--- EXERCISE BRIEF ---
The word "index" marks the lines to keep; find each one in the data and copy it.

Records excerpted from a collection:
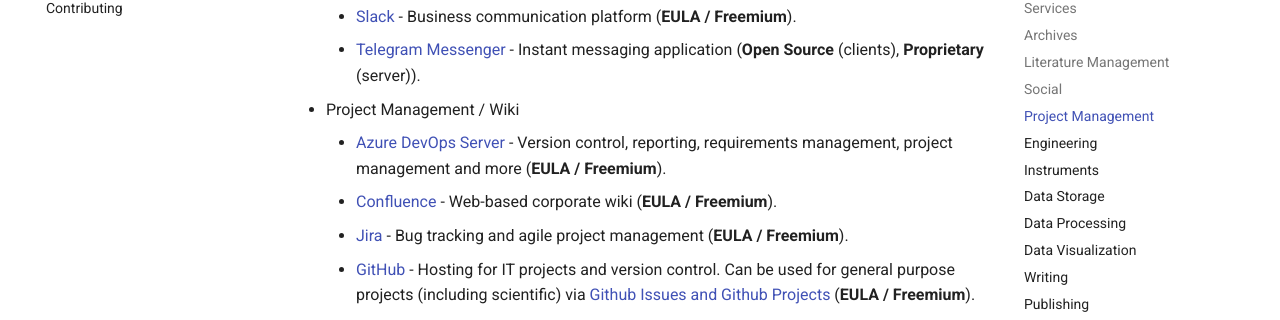
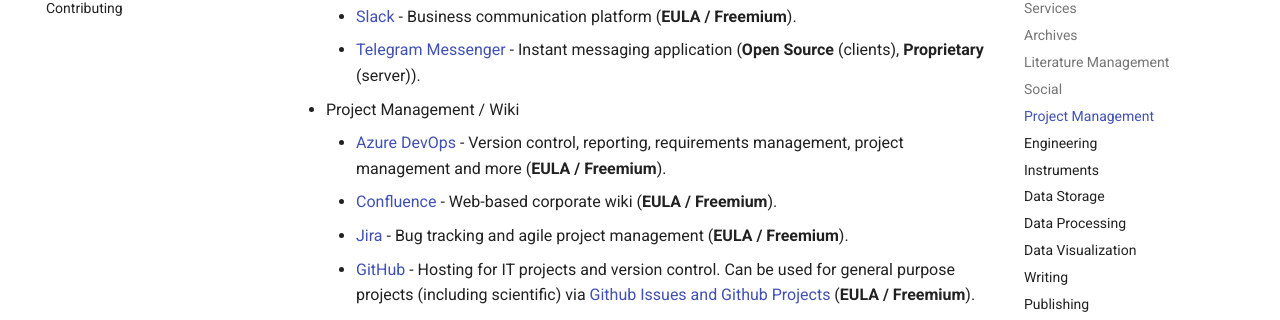
Before and after one commit to deverte/awesome-science, an MkDocs documentation site: the page built from docs/index.md, in a window 1280 px wide and 900 px high, scrolled down 2413 px. Shown: the part 127-447 px from the top of the window. Built offline with MkDocs 1.6.1 and Material for MkDocs 9.7.7, drawn with Linux system fonts in a browser that asks for light colours; comment, search, counter and statistics services are not loaded.

Commit message:
Azure corrections

```diff
--- a/docs/index.md
+++ b/docs/index.md
@@ -72,7 +72,7 @@
     - [Slack](https://slack.com/intl/en-ru/) - Business communication platform (**EULA / Freemium**).
     - [Telegram Messenger](https://telegram.org/) - Instant messaging application (**Open Source** (clients), **Proprietary** (server)).
 - Project Management / Wiki
-    - [Azure DevOps Server](https://azure.microsoft.com/services/devops/server/) - Version control, reporting, requirements management, project management and more (**EULA / Freemium**).
+    - [Azure DevOps](https://azure.microsoft.com/services/devops/) - Version control, reporting, requirements management, project management and more (**EULA / Freemium**).
     - [Confluence](https://www.atlassian.com/software/confluence) - Web-based corporate wiki (**EULA / Freemium**).
     - [Jira](https://www.atlassian.com/software/jira) - Bug tracking and agile project management (**EULA / Freemium**).
     - [GitHub](https://github.com/) - Hosting for IT projects and version control. Can be used for general purpose projects (including scientific) via [Github Issues and Github Projects](https://github.com/features/project-management/) (**EULA / Freemium**).
```
Also changed, not shown: README.md (+1 -1 lines), site/index.html, site/search/search_index.json, 1 other file.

--- EXPECTED ANSWER ---
Before and after one commit to deverte/awesome-science, an MkDocs documentation site: the page built from docs/index.md, in a window 1280 px wide and 900 px high, scrolled down 2413 px. Shown: the part 127-447 px from the top of the window. Built offline with MkDocs 1.6.1 and Material for MkDocs 9.7.7, drawn with Linux system fonts in a browser that asks for light colours; comment, search, counter and statistics services are not loaded.
--- a/docs/index.md
+++ b/docs/index.md
Also changed, not shown: README.md (+1 -1 lines), site/index.html, site/search/search_index.json, 1 other file.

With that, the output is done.